I love pareidolia. I love the word. I love how people’s eyebrows furrow when I say “The Pareidolia Project” and I love when, after I explain what pareidolia is, people smile and say: "I understand! That’s cool. I’m not crazy. I do that!
Pareidolia is finding recognizable images in random shapes and patterns (think cloud watching or the man on the moon) and it comes naturally to some. For others, who say they don’t think that way, it can be learned.
Creativity is certainly most associated with artists but don’t let that stop you from learning and utilizing its magic qualities. The more creatively you view your world, the more “mind-flexible” you become. The more you explore past what you know, the more expansive life becomes.
I recently read an article by James Clear about Mental Models. (James writes about habits, health and creativity. Check him out here.) The article was about the physicist Richard Reynman and how he was known for his ability to solve problems that no one else could. One of the reasons was because Richard had developed a mental model (a way of looking at the world) that was a unique. Therefore, when his contemporaries were stuck on a formula (because they were all trying to solve it with the same mental models - the same way of looking at the problem), Richard consistently peered through a different lens and was able to identify and solve the mysteries.
"If you read all the same books that your peers read then you’ll all have the same thoughts." James Clear
So, you know what? The next time your kid (or you) spills some milk, take a look at it before you sweep in and sop it up. In fact, ask your child what s/he sees. React not to what you already "know" but think about what could possibly "be". Your child will be enchanted watching you having fun. What a different mental model than the crisis-mode, time out and exasperated sigh.

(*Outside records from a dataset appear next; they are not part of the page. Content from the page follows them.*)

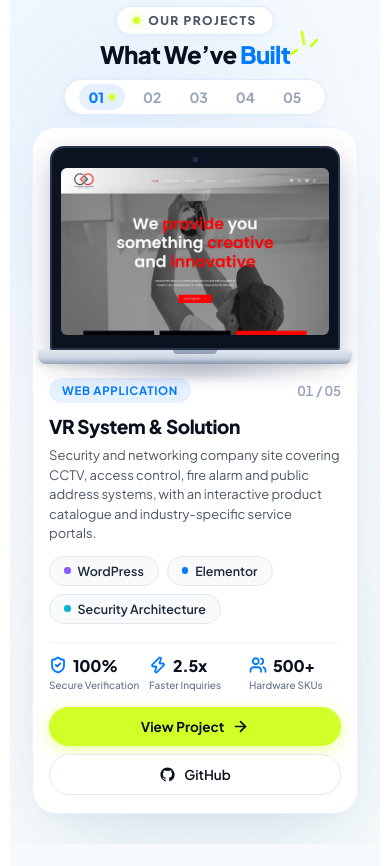
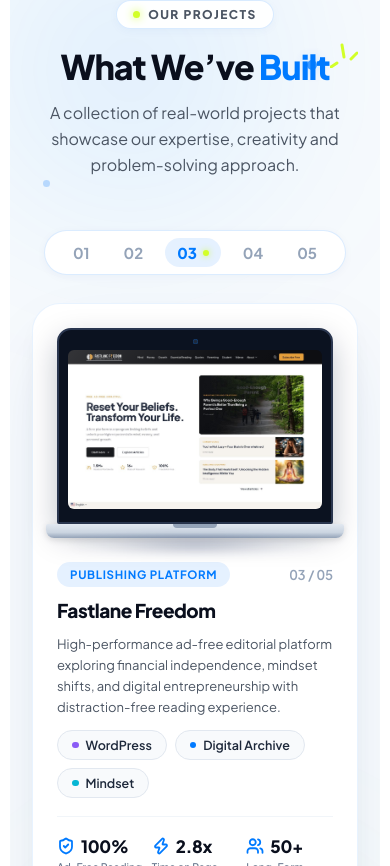
Before and after one commit to VEDANTDESAI2409/graphionic_landing_page, a React (Vite) app in the folder site/: page / in a window 390 px wide. Shown: the part 6298-7164 px from the top of the page. Built offline with nearby package versions, Linux system fonts and the light colour scheme.

Commit message:
feat: project section redesign

```diff
--- a/site/src/components/Projects.jsx
+++ b/site/src/components/Projects.jsx
@@ -1,5 +1,5 @@
 import { useState, useRef, useEffect, useCallback } from 'react';
-import { motion, AnimatePresence, useScroll, useTransform, useReducedMotion } from 'framer-motion';
+import { motion, useReducedMotion } from 'framer-motion';
 import { ChevronLeft, ChevronRight, ArrowRight, ShieldCheck, Zap, Users } from 'lucide-react';
 import { PROJECTS } from '../data/projects';
 import { useInquiry } from '../context/Inquiry';
@@ -52,122 +52,29 @@
 }
 
 export default function Projects() {
-  const trackRef = useRef(null);
+  const sectionRef = useRef(null);
   const headRef = useRef(null);
-  const [activeIndex, setActiveIndex] = useState(0);
-  const activeIndexRef = useRef(0);
-  const isProgrammaticScrollRef = useRef(false);
-  const scrollTimeoutRef = useRef(null);
+  // Default to index 2 (Project 03) matching the primary reference design
+  const [activeIndex, setActiveIndex] = useState(() => (PROJECTS.length > 2 ? 2 : 0));
   const { openInquiry } = useInquiry();
   const shouldReduceMotion = useReducedMotion();
   const total = PROJECTS.length;
 
-  // Detect mobile viewport
-  const [isMobile, setIsMobile] = useState(() =>
-    typeof window !== 'undefined' ? window.innerWidth <= 860 : false
-  );
+  const handlePrev = useCallback(() => {
+    setActiveIndex((prev) => (prev - 1 + total) % total);
+  }, [total]);
 
-  useEffect(() => {
-    const handleResize = () => setIsMobile(window.innerWidth <= 860);
-    window.addEventListener('resize', handleResize, { passive: true });
-    return () => window.removeEventListener('resize', handleResize);
+  const handleNext = useCallback(() => {
+    setActiveIndex((prev) => (prev + 1) % total);
+  }, [total]);
+
+  const handleSelectProject = useCallback((index) => {
+    setActiveIndex(index);
   }, []);
 
-  // Track height calculation: dynamic based on total projects
-  const trackHeightVh = isMobile ? 100 + (total - 1) * 45 : 100 + (total - 1) * 60;
-
-  // Framer Motion scroll tracking
-  const { scrollYProgress } = useScroll({
-    target: trackRef,
-    offset: ['start start', 'end end'],
-  });
-
-  // Subtle continuous orbital drift linked to scroll
-  const orbitShiftY = useTransform(scrollYProgress, [0, 1], [-12, 12]);
-
-  // Unified project navigation: sets active state and smoothly scrolls pinned track
-  const navigateToProject = useCallback(
-    (targetIndex) => {
-      const boundedIndex = Math.max(0, Math.min(total - 1, targetIndex));
-      setActiveIndex(boundedIndex);
-      activeIndexRef.current = boundedIndex;
-
-      if (!trackRef.current) return;
-
-      const trackRect = trackRef.current.getBoundingClientRect();
-      const trackTopInDoc = window.scrollY + trackRect.top;
-      const scrollableDist = trackRef.current.offsetHeight - window.innerHeight;
-      const targetProgress = total > 1 ? boundedIndex / (total - 1) : 0;
-      const targetScrollY = Math.round(trackTopInDoc + targetProgress * scrollableDist);
-
-      isProgrammaticScrollRef.current = true;
-      if (scrollTimeoutRef.current) clearTimeout(scrollTimeoutRef.current);
-
-      if (typeof window !== 'undefined' && window.__lenis) {
-        window.__lenis.scrollTo(targetScrollY, {
-          duration: 0.85,
-          onComplete: () => {
-            isProgrammaticScrollRef.current = false;
-          },
-        });
-      } else {
-        window.scrollTo({
-          top: targetScrollY,
-          behavior: 'smooth',
-        });
-      }
-
-      scrollTimeoutRef.current = setTimeout(() => {
-        isProgrammaticScrollRef.current = false;
-      }, 950);
-    },
-    [total]
-  );
-
-  // Synchronize scroll-driven pinned timeline with active project index
-  useEffect(() => {
-    const unsubscribe = scrollYProgress.on('change', (latestProgress) => {
-      if (isProgrammaticScrollRef.current) return;
-      if (!trackRef.current) return;
-
-      const rect = trackRef.current.getBoundingClientRect();
-
-      // Only evaluate active project index when inside or close to the pinned track
-      if (rect.top <= 40 && rect.bottom >= window.innerHeight - 40) {
-        const rawIndex = Math.round(latestProgress * (total - 1));
-        const bounded = Math.max(0, Math.min(total - 1, rawIndex));
-        if (bounded !== activeIndexRef.current) {
-          activeIndexRef.current = bounded;
-          setActiveIndex(bounded);
-        }
-      }
-    });
-
-    return () => {
-      unsubscribe();
-      if (scrollTimeoutRef.current) clearTimeout(scrollTimeoutRef.current);
-    };
-  }, [scrollYProgress, total]);
-
-  const handlePrev = useCallback(() => {
-    const prev = (activeIndexRef.current - 1 + total) % total;
-    navigateToProject(prev);
-  }, [total, navigateToProject]);
-
-  const handleNext = useCallback(() => {
-    const next = (activeIndexRef.current + 1) % total;
-    navigateToProject(next);
-  }, [total, navigateToProject]);
-
-  // Keyboard navigation when stage or any child is focused, or when section is in view
-  useEffect(() => {
-    const handleGlobalKeyDown = (e) => {
-      if (!trackRef.current) return;
-      const isInside = trackRef.current.contains(document.activeElement);
-      const rect = trackRef.current.getBoundingClientRect();
-      const isInView = rect.top <= 80 && rect.bottom >= window.innerHeight - 80;
-
-      if (isInside || isInView) {
+  // Keyboard navigation
+  const handleKeyDown = useCallback(
+    (e) => {
       if (e.key === 'ArrowLeft') {
         e.preventDefault();
         handlePrev();
@@ -175,12 +82,9 @@
         e.preventDefault();
         handleNext();
       }
-      }
-    };
-
-    window.addEventListener('keydown', handleGlobalKeyDown);
-    return () => window.removeEventListener('keydown', handleGlobalKeyDown);
-  }, [handlePrev, handleNext]);
+    },
+    [handlePrev, handleNext]
+  );
 
   // Touch swipe support for mobile
   const touchStartX = useRef(0);
@@ -198,7 +102,7 @@
 
   // GSAP scroll trigger entrance for the section header
   useEffect(() => {
-    const el = trackRef.current;
+    const el = sectionRef.current;
     if (!el) return;
 
     const ctx = gsap.context(() => {
@@ -224,7 +128,7 @@
           );
         }
       }
-    }, trackRef);
+    }, sectionRef);
 
     return () => ctx.revert();
   }, []);
@@ -234,17 +138,9 @@
   const nextIndex = (activeIndex + 1) % total;
   const prevProject = PROJECTS[prevIndex];
   const nextProject = PROJECTS[nextIndex];
-  const activeCoord = getOrbitCoord(activeIndex, total);
 
   return (
-    <section
-      className="projects prj-showcase-section prj-pinned-track"
-      id="projects"
-      ref={trackRef}
-      style={{ height: `${trackHeightVh}vh` }}
-    >
-      {/* Sticky Viewport Stage: remains pinned during scroll */}
-      <div className="prj-sticky-stage">
+    <section className="projects prj-showcase-section" id="projects" ref={sectionRef}>
       {/* Ambient background glows and mesh dots */}
       <div className="prj-bg-glow prj-bg-glow--tl" aria-hidden="true" />
       <div className="prj-bg-glow prj-bg-glow--br" aria-hidden="true" />
@@ -292,8 +188,7 @@
                 role="tab"
                 aria-selected={isActive}
                 className={`prj-mobile-orbit-btn ${isActive ? 'is-active' : ''}`}
-                  onClick={() => navigateToProject(idx)}
-                  aria-label={`Jump to project ${num}: ${project.name}`}
+                onClick={() => handleSelectProject(idx)}
               >
                 <span className="prj-mobile-orbit-num">{num}</span>
                 {isActive && <span className="prj-mobile-orbit-dot" />}
@@ -306,10 +201,6 @@
         <div className="prj-layout-wrap">
           {/* LEFT ORBIT NAVIGATION */}
           <nav className="prj-orbit-nav" aria-label="Projects orbit navigation">
-              <motion.div
-                className="prj-orbit-svg-wrap"
-                style={{ y: shouldReduceMotion ? 0 : orbitShiftY }}
-              >
             <svg
               className="prj-orbit-svg"
               viewBox="0 0 180 520"
@@ -323,41 +214,32 @@
                 className="prj-orbit-path"
               />
 
-                  {/* Static Orbit Nodes along curve */}
+              {/* Orbit Nodes placed along curve */}
               {PROJECTS.map((p, i) => {
                 const { x, y } = getOrbitCoord(i, total);
+                const isActive = i === activeIndex;
                 return (
-                      <circle
+                  <g
                     key={p.name}
-                        cx={x}
-                        cy={y}
-                        r="4"
-                        className="prj-orbit-node-circle"
-                      />
+                    className={`prj-orbit-svg-node ${isActive ? 'is-active' : ''}`}
+                    onClick={() => handleSelectProject(i)}
+                    style={{ cursor: 'pointer' }}
+                  >
+                    {isActive ? (
+                      <>
+                        <circle cx={x} cy={y} r="15" className="prj-orbit-node-aura" />
+                        <circle cx={x} cy={y} r="8" className="prj-orbit-node-outer" />
+                        <circle cx={x} cy={y} r="4.5" className="prj-orbit-node-inner" />
+                      </>
+                    ) : (
+                      <circle cx={x} cy={y} r="4" className="prj-orbit-node-circle" />
+                    )}
+                  </g>
                 );
               })}
+            </svg>
 
-                  {/* Active Orbit Node: smoothly glides along the curve */}
-                  <motion.g
-                    className="prj-orbit-active-node-group"
-                    animate={{
-                      x: activeCoord.x,
-                      y: activeCoord.y,
-                    }}
-                    transition={
-                      shouldReduceMotion
-                        ? { duration: 0 }
-                        : { type: 'spring', damping: 25, stiffness: 220, mass: 0.8 }
-                    }
-                  >
-                    <circle cx="0" cy="0" r="16" className="prj-orbit-node-aura" />
-                    <circle cx="0" cy="0" r="8" className="prj-orbit-node-outer" />
-                    <circle cx="0" cy="0" r="4.5" className="prj-orbit-node-inner" />
-                  </motion.g>
-                </svg>
-              </motion.div>
-
-              {/* Orbit Numbers and Project Labels (Clickable Buttons) */}
+            {/* Orbit Numbers and Project Labels */}
             <div className="prj-orbit-items">
               {PROJECTS.map((project, index) => {
                 const isActive = index === activeIndex;
@@ -369,7 +251,7 @@
                     key={project.name}
                     type="button"
                     className={`prj-orbit-btn ${isActive ? 'is-active' : ''}`}
-                      onClick={() => navigateToProject(index)}
+                    onClick={() => handleSelectProject(index)}
                     style={{ top: `${y}px`, right: `${180 - x + 16}px` }}
                     aria-label={`Select project ${num}: ${project.name}`}
                     aria-pressed={isActive}
@@ -390,6 +272,7 @@
             tabIndex={0}
             role="region"
             aria-label="Projects showcase carousel"
+            onKeyDown={handleKeyDown}
             onTouchStart={handleTouchStart}
             onTouchEnd={handleTouchEnd}
           >
@@ -416,7 +299,7 @@
             {/* Previous Project Card Peeking in Background (Left) */}
             <aside
               className="prj-flank-card prj-flank-prev position-left is-clickable-side"
-                onClick={() => navigateToProject(prevIndex)}
+              onClick={handlePrev}
               aria-hidden="true"
             >
               <div className="prj-flank-inner">
@@ -433,7 +316,7 @@
             {/* Next Project Card Peeking in Background (Right) */}
             <aside
               className="prj-flank-card prj-flank-next position-right is-clickable-side"
-                onClick={() => navigateToProject(nextIndex)}
+              onClick={handleNext}
               aria-hidden="true"
             >
               <div className="prj-flank-inner">
@@ -448,24 +331,16 @@
             </aside>
 
             {/* MAIN ACTIVE PROJECT SHOWCASE CARD */}
-              <article className="prj-showcase-card position-center is-active">
-                <AnimatePresence mode="wait">
-                  <motion.div
+            <motion.article
               key={activeProject.name}
-                    className="prj-card-content-grid"
-                    initial={shouldReduceMotion ? false : { opacity: 0, scale: 0.985, y: 8 }}
-                    animate={{ opacity: 1, scale: 1, y: 0 }}
-                    exit={shouldReduceMotion ? false : { opacity: 0, scale: 0.985, y: -8 }}
-                    transition={{ duration: 0.32, ease: [0.22, 1, 0.36, 1] }}
+              className="prj-showcase-card position-center is-active"
+              initial={shouldReduceMotion ? false : { opacity: 0, scale: 0.98 }}
+              animate={{ opacity: 1, scale: 1 }}
+              transition={{ duration: 0.38, ease: [0.22, 1, 0.36, 1] }}
             >
               {/* Card Left: Laptop Mockup Presentation */}
               <div className="prj-card-visual-col">
-                      <motion.div
-                        className="prj-laptop-deck"
-                        initial={shouldReduceMotion ? false : { opacity: 0, scale: 0.96 }}
-                        animate={{ opacity: 1, scale: 1 }}
-                        transition={{ duration: 0.38, delay: 0.04, ease: [0.22, 1, 0.36, 1] }}
-                      >
+                <div className="prj-laptop-deck">
                   <div className="prj-laptop-screen">
                     <div className="prj-laptop-webcam" />
                     <div className="prj-laptop-display">
@@ -482,21 +357,23 @@
                     <div className="prj-laptop-notch" />
                   </div>
                   <div className="prj-laptop-shadow" />
-                      </motion.div>
+                </div>
               </div>
 
               {/* Card Right: Project Information */}
               <div className="prj-card-info-col">
-                      {/* Category badge & index counter */}
+                {/* Centered Indicator Dots for compatibility */}
+                <div className="prj-card-dots" aria-hidden="true" style={{ display: 'none' }}>
+                  <span className="prj-card-dot is-active" />
+                  <span className="prj-card-dot" />
+                  <span className="prj-card-dot" />
+                </div>
+
+                {/* Header row: Category pill badge & index counter */}
                 <div className="prj-info-meta-row">
-                        <motion.span
-                          className="prj-category-pill prj-card-badge"
-                          initial={shouldReduceMotion ? false : { opacity: 0, x: -6 }}
-                          animate={{ opacity: 1, x: 0 }}
-                          transition={{ duration: 0.28, delay: 0.06, ease: [0.22, 1, 0.36, 1] }}
-                        >
+                  <span className="prj-category-pill prj-card-badge">
                     {activeProject.category || 'WEB APPLICATION'}
-                        </motion.span>
+                  </span>
                   <span
                     className="prj-counter-fraction"
                     aria-label={`Project ${activeIndex + 1} of ${total}`}
@@ -505,34 +382,14 @@
                   </span>
                 </div>
 
-                      {/* Title */}
-                      <motion.h3
-                        className="prj-main-title prj-card-title"
-                        initial={shouldReduceMotion ? false : { opacity: 0, y: 8 }}
-                        animate={{ opacity: 1, y: 0 }}
-                        transition={{ duration: 0.32, delay: 0.08, ease: [0.22, 1, 0.36, 1] }}
-                      >
-                        {activeProject.name}
-                      </motion.h3>
+                {/* Project Title */}
+                <h3 className="prj-main-title prj-card-title">{activeProject.name}</h3>
 
-                      {/* Description */}
-                      <motion.p
-                        className="prj-main-desc prj-card-desc"
-                        initial={shouldReduceMotion ? false : { opacity: 0, y: 8 }}
-                        animate={{ opacity: 1, y: 0 }}
-                        transition={{ duration: 0.32, delay: 0.12, ease: [0.22, 1, 0.36, 1] }}
-                      >
-                        {activeProject.description}
-                      </motion.p>
+                {/* Project Description */}
+                <p className="prj-main-desc prj-card-desc">{activeProject.description}</p>
 
                 {/* Technology Pills */}
-                      <motion.div
-                        className="prj-tech-pills prj-card-tags"
-                        aria-label="Technologies used"
-                        initial={shouldReduceMotion ? false : { opacity: 0, y: 6 }}
-                        animate={{ opacity: 1, y: 0 }}
-                        transition={{ duration: 0.32, delay: 0.16, ease: [0.22, 1, 0.36, 1] }}
-                      >
+                <div className="prj-tech-pills prj-card-tags" aria-label="Technologies used">
                   {activeProject.tech.map((techItem, tIdx) => {
                     const dotColor = TECH_DOT_COLORS[tIdx % TECH_DOT_COLORS.length];
                     return (
@@ -542,19 +399,14 @@
                       </span>
                     );
                   })}
-                      </motion.div>
+                </div>
 
                 {/* Subtle Divider */}
                 <div className="prj-info-divider" />
 
                 {/* 3 Concise Metrics Row */}
                 {activeProject.metrics && activeProject.metrics.length > 0 && (
-                        <motion.div
-                          className="prj-metrics-grid"
-                          initial={shouldReduceMotion ? false : { opacity: 0, y: 6 }}
-                          animate={{ opacity: 1, y: 0 }}
-                          transition={{ duration: 0.32, delay: 0.20, ease: [0.22, 1, 0.36, 1] }}
-                        >
+                  <div className="prj-metrics-grid">
                     {activeProject.metrics.map((metric, mIdx) => (
                       <div key={mIdx} className="prj-metric-cell">
                         <div className="prj-metric-top">
@@ -566,16 +418,11 @@
                         <span className="prj-metric-label">{metric.label}</span>
                       </div>
                     ))}
-                        </motion.div>
+                  </div>
                 )}
 
                 {/* CTA Buttons Row */}
-                      <motion.div
-                        className="prj-actions-row"
-                        initial={shouldReduceMotion ? false : { opacity: 0, y: 6 }}
-                        animate={{ opacity: 1, y: 0 }}
-                        transition={{ duration: 0.32, delay: 0.24, ease: [0.22, 1, 0.36, 1] }}
-                      >
+                <div className="prj-actions-row">
                   <a
                     href={activeProject.url || '#'}
                     target="_blank"
@@ -606,11 +453,9 @@
                       <span>Inquire</span>
                     </button>
                   )}
-                      </motion.div>
                 </div>
-                  </motion.div>
-                </AnimatePresence>
-              </article>
+              </div>
+            </motion.article>
           </div>
         </div>
 
@@ -629,7 +474,7 @@
                 aria-selected={idx === activeIndex}
                 aria-label={`Jump to ${project.name}`}
                 className={`prj-page-dot ${idx === activeIndex ? 'is-active' : ''}`}
-                  onClick={() => navigateToProject(idx)}
+                onClick={() => handleSelectProject(idx)}
               />
             ))}
           </div>
@@ -659,7 +504,6 @@
           </svg>
         </div>
       </div>
-      </div>
     </section>
   );
 }
--- a/site/src/index.css
+++ b/site/src/index.css
@@ -1174,30 +1174,11 @@
    7 — PROJECTS (ORBIT SHOWCASE REDESIGN)
    ============================================================ */
 .prj-showcase-section {
+  padding: 100px 0 112px;
   background: #F7FAFD;
   position: relative;
-  overflow: visible;
-  scroll-margin-top: 0;
-}
-
-/* Pinned Scroll Track & Sticky Viewport */
-.prj-pinned-track {
-  position: relative;
-  width: 100%;
-}
-.prj-sticky-stage {
-  position: sticky;
-  top: 0;
-  height: 100vh;
-  min-height: 600px;
-  max-height: 100vh;
-  width: 100%;
-  display: flex;
-  flex-direction: column;
-  justify-content: center;
   overflow: hidden;
-  box-sizing: border-box;
-  padding: 66px 0 24px;
+  scroll-margin-top: 90px;
 }
 
 /* Atmospheric Glows & Mesh Orbs */
@@ -1249,7 +1230,6 @@
 .prj-shell {
   position: relative;
   z-index: 2;
-  width: 100%;
 }
 
 /* Section Header (Centered Pill, Heading with Lime Sparks & Subtitle) */
@@ -1568,18 +1548,12 @@
   background: #FFFFFF;
   border: 1px solid rgba(0, 122, 255, 0.09);
   box-shadow: 0 30px 80px -20px rgba(0, 60, 140, 0.13), 0 10px 28px -8px rgba(0, 0, 0, 0.04);
-  padding: 34px 38px;
-  box-sizing: border-box;
-  overflow: hidden;
-}
-
-/* Inner Animated Content Grid */
-.prj-card-content-grid {
+  padding: 38px 40px;
   display: grid;
   grid-template-columns: 1.05fr 1fr;
-  gap: 34px;
+  gap: 36px;
   align-items: center;
-  width: 100%;
+  box-sizing: border-box;
 }
 
 /* Card Left Column: Realistic Laptop Mockup */
@@ -1916,22 +1890,7 @@
 
 @media (max-width: 860px) {
   .prj-showcase-section {
-    padding: 0;
-  }
-  .prj-sticky-stage {
-    padding: 88px 0 16px;
-    height: 100dvh;
-    min-height: 100dvh;
-  }
-  .prj-header-center {
-    margin-bottom: 10px;
-  }
-  .prj-heading {
-    margin: 6px 0 4px;
-    font-size: 24px;
-  }
-  .prj-subtitle {
-    display: none;
+    padding: 76px 0 84px;
   }
   .prj-layout-wrap {
     grid-template-columns: 1fr;
@@ -1944,9 +1903,9 @@
     display: flex;
     align-items: center;
     justify-content: center;
-    gap: 8px;
-    margin-bottom: 12px;
-    padding: 4px 14px;
+    gap: 10px;
+    margin-bottom: 28px;
+    padding: 7px 16px;
     background: #FFFFFF;
     border-radius: 999px;
     border: 1px solid rgba(0, 122, 255, 0.14);
@@ -1958,16 +1917,16 @@
   .prj-mobile-orbit-btn {
     background: none;
     border: none;
-    padding: 4px 10px;
+    padding: 5px 12px;
     border-radius: 999px;
     cursor: pointer;
     display: flex;
     align-items: center;
-    gap: 5px;
+    gap: 6px;
     transition: all 0.2s ease;
   }
   .prj-mobile-orbit-num {
-    font-size: 14px;
+    font-size: 15px;
     font-weight: 700;
     color: #94A3B8;
   }
@@ -1987,53 +1946,32 @@
   }
 
   .prj-showcase-card {
-    padding: 18px 16px;
-    border-radius: 24px;
+    grid-template-columns: 1fr;
+    padding: 24px;
+    border-radius: 28px;
+    gap: 24px;
     max-width: 100%;
   }
-  .prj-card-content-grid {
-    grid-template-columns: 1fr;
-    gap: 14px;
-  }
-  .prj-laptop-deck {
-    max-width: 290px;
-  }
   .prj-main-title {
-    font-size: 20px;
-    margin: 0 0 8px;
-  }
-  .prj-main-desc {
-    font-size: 13px;
-    line-height: 1.5;
-    margin: 0 0 12px;
-  }
-  .prj-tech-pills {
-    margin-bottom: 12px;
-  }
-  .prj-info-divider {
-    margin-bottom: 12px;
+    font-size: 22px;
   }
   .prj-metrics-grid {
     grid-template-columns: repeat(3, 1fr);
     gap: 8px;
-    margin-bottom: 16px;
   }
   .prj-metric-val {
-    font-size: 16px;
+    font-size: 17px;
   }
   .prj-metric-label {
-    font-size: 10px;
+    font-size: 10.5px;
   }
   .prj-actions-row {
     flex-direction: column;
     width: 100%;
-    gap: 8px;
   }
   .prj-btn-primary, .prj-btn-secondary {
     width: 100%;
     justify-content: center;
-    padding: 11px 18px;
-    font-size: 13.5px;
   }
   .prj-mobile-arrows {
     display: flex;
```
Also changed, not shown: 1 other file (tests, documents, lock files or other folders). Lines whose indentation alone changed are shown as unchanged.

The Pareidolia Project guides you through re-thinking what you see. It helps you shake up your assumptions and dust off your curiosity. Practice seeing things through a different lens; it’s a great way to build a mental model or two.